Today is the last day of World Breastfeeding Week for another year. I thought I’d top off my trilogy of breastfeeding posts for the week by looking at perspectives of breastfeeding in public. When I say perspectives, I’m specifically talking about sitting on one side of the fence as a woman who has yet to breastfeed a baby and what that looks like and then hurtling over that fence to sit and see the view from the other side as a mother who, above all else, has to feed her hungry baby who doesn’t necessarily know whether he’s in public or not.
Before Baby S came along, I always thought that I would breastfeed. I can’t really put my finger on why because I wasn’t breastfed myself nor had any exposure to breastfeeding growing up. The first real interaction I had with a breastfeeding woman was when a friend of mine had her first baby and when she fed him in my company, whether it be in the comfort of our respective homes or out and about, I was always super keen to be seen to be supportive. I wasn’t 100% sure how to do this and maybe in hindsight I should have asked her but in my mind I was actively concentrating on treating it as perfectly normal, carrying on the conversation or doing whatever it was that we were doing. The one bit that used to throw me was where to look: should I be making eye contact with her and not look at the nursing baby?
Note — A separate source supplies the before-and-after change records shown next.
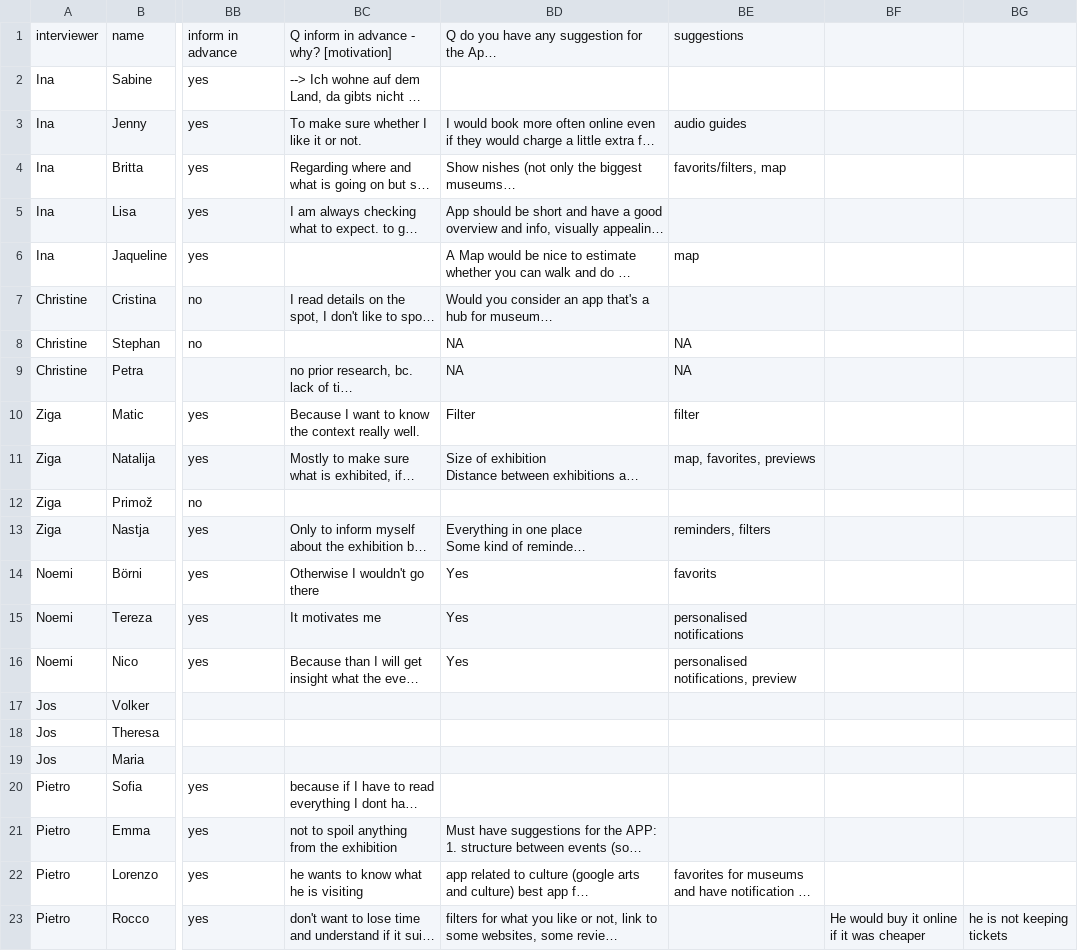
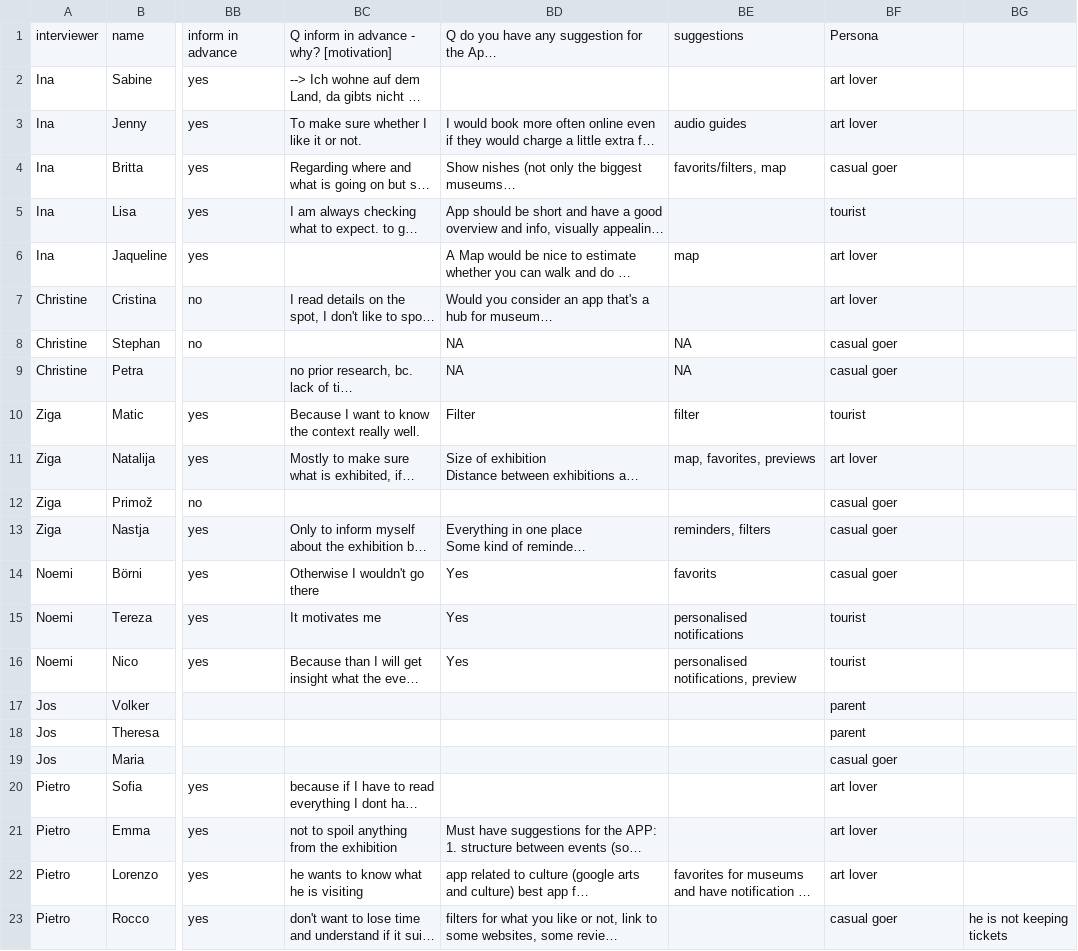
Before and after one commit to josmos/ux-tags, a CSV file: G2_ User Interview - Final - User Interviews.csv, drawn as a sheet; only a part is shown, gaps mark what is left out; long unchanged cells end in …; the diff names each change by its address in the sheet, - before the commit and + after, or states it on an @@ line.

```diff
--- a/G2_ User Interview - Final - User Interviews.csv
+++ b/G2_ User Interview - Final - User Interviews.csv
-BF1: (empty)
+BF1: Persona
-BF2:BF3: (empty)
+BF2:BF3: art lover
-BF4: (empty)
+BF4: casual goer
-BF5: (empty)
+BF5: tourist
-BF6:BF7: (empty)
+BF6:BF7: art lover
-BF8:BF9: (empty)
+BF8:BF9: casual goer
-BF10: (empty)
+BF10: tourist
-BF11: (empty)
+BF11: art lover
-BF12:BF14: (empty)
+BF12:BF14: casual goer
-BF15:BF16: (empty)
+BF15:BF16: tourist
-BF17:BF18: (empty)
+BF17:BF18: parent
-BF19: (empty)
+BF19: casual goer
-BF20:BF22: (empty)
+BF20:BF22: art lover
-BF23: He would buy it online if it was cheaper
+BF23: casual goer
```
Also changed, not shown: coords.tsv, ord.tsv, 12 other files.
Or should I move between the two? Or should I have been looking at her breasts to acknowledge the nursing going on? The things we tie ourselves up in knots about when we’re aiming for political correctness! From the other side of the fence now, I wouldn’t even notice this careful positioning of the eyes of my companions.
When it came to my first “public nursing”, myself and a new friend also with a tiny two week old decided we’d provide moral support to each other and headed to the local coffee shop to try it out. Nobody paid a blind bit of attention to us and we were only delighted with ourselves. Although in fairness, we live in a part of Dublin which I might go as far as saying could be the, if not one of the, breastfeeding capitals of Ireland, so we were not an unusual sight by any stretch.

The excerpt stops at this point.